Web document revisions
*-*-*

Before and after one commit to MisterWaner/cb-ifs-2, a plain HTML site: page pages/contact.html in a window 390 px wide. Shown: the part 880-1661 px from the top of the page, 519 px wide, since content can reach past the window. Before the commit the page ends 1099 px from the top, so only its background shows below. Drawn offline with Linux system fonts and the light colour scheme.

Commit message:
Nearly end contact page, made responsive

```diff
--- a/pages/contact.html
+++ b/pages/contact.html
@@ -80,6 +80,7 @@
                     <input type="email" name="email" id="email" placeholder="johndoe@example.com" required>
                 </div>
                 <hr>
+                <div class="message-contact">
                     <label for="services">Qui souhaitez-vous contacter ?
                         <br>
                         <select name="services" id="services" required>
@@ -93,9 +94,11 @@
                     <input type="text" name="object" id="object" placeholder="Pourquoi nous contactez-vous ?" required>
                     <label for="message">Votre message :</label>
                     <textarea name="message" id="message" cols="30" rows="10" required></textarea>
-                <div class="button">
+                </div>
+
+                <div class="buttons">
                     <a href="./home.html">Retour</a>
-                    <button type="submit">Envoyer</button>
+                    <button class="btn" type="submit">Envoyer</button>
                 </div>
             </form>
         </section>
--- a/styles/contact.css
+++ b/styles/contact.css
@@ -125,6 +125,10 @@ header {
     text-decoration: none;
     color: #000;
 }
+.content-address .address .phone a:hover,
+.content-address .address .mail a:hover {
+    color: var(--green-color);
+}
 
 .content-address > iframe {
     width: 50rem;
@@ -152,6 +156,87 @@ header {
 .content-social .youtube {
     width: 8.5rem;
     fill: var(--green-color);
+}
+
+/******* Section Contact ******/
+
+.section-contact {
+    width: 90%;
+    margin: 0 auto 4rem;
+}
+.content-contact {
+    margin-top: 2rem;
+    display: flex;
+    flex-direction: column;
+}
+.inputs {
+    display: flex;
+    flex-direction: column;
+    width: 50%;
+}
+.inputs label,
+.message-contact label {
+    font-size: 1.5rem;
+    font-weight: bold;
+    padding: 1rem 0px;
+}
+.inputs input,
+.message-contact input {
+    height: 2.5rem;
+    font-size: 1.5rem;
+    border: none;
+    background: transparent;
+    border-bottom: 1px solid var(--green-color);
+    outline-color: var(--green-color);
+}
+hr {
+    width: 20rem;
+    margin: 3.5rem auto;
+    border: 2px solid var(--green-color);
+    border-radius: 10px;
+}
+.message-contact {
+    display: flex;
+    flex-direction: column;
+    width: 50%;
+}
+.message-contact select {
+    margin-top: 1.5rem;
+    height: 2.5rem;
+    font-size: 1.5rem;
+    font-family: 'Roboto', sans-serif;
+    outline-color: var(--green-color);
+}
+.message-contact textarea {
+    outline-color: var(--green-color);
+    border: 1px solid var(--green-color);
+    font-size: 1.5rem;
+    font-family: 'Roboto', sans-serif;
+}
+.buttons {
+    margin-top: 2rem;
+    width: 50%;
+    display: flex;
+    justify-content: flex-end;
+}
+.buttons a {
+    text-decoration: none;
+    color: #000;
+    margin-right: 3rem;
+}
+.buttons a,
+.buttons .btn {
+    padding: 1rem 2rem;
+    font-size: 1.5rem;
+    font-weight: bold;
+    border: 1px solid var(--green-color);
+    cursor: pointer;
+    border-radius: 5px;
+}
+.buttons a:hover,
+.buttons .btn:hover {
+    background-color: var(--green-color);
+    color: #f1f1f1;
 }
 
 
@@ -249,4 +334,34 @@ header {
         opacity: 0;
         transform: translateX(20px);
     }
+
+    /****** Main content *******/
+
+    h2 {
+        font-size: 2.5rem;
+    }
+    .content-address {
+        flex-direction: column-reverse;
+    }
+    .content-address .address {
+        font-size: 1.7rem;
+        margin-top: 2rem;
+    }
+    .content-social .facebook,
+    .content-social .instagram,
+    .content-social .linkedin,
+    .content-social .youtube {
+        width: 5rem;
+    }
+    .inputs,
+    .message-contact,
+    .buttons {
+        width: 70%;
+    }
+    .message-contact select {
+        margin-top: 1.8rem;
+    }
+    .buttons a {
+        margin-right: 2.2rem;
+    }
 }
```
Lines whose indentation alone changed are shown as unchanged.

*-*-*

Lines containing the word "address" are to be pulled from the records and copied.

+.content-address .address .phone a:hover,
+.content-address .address .mail a:hover {
 .content-address > iframe {
+    .content-address {
+    .content-address .address {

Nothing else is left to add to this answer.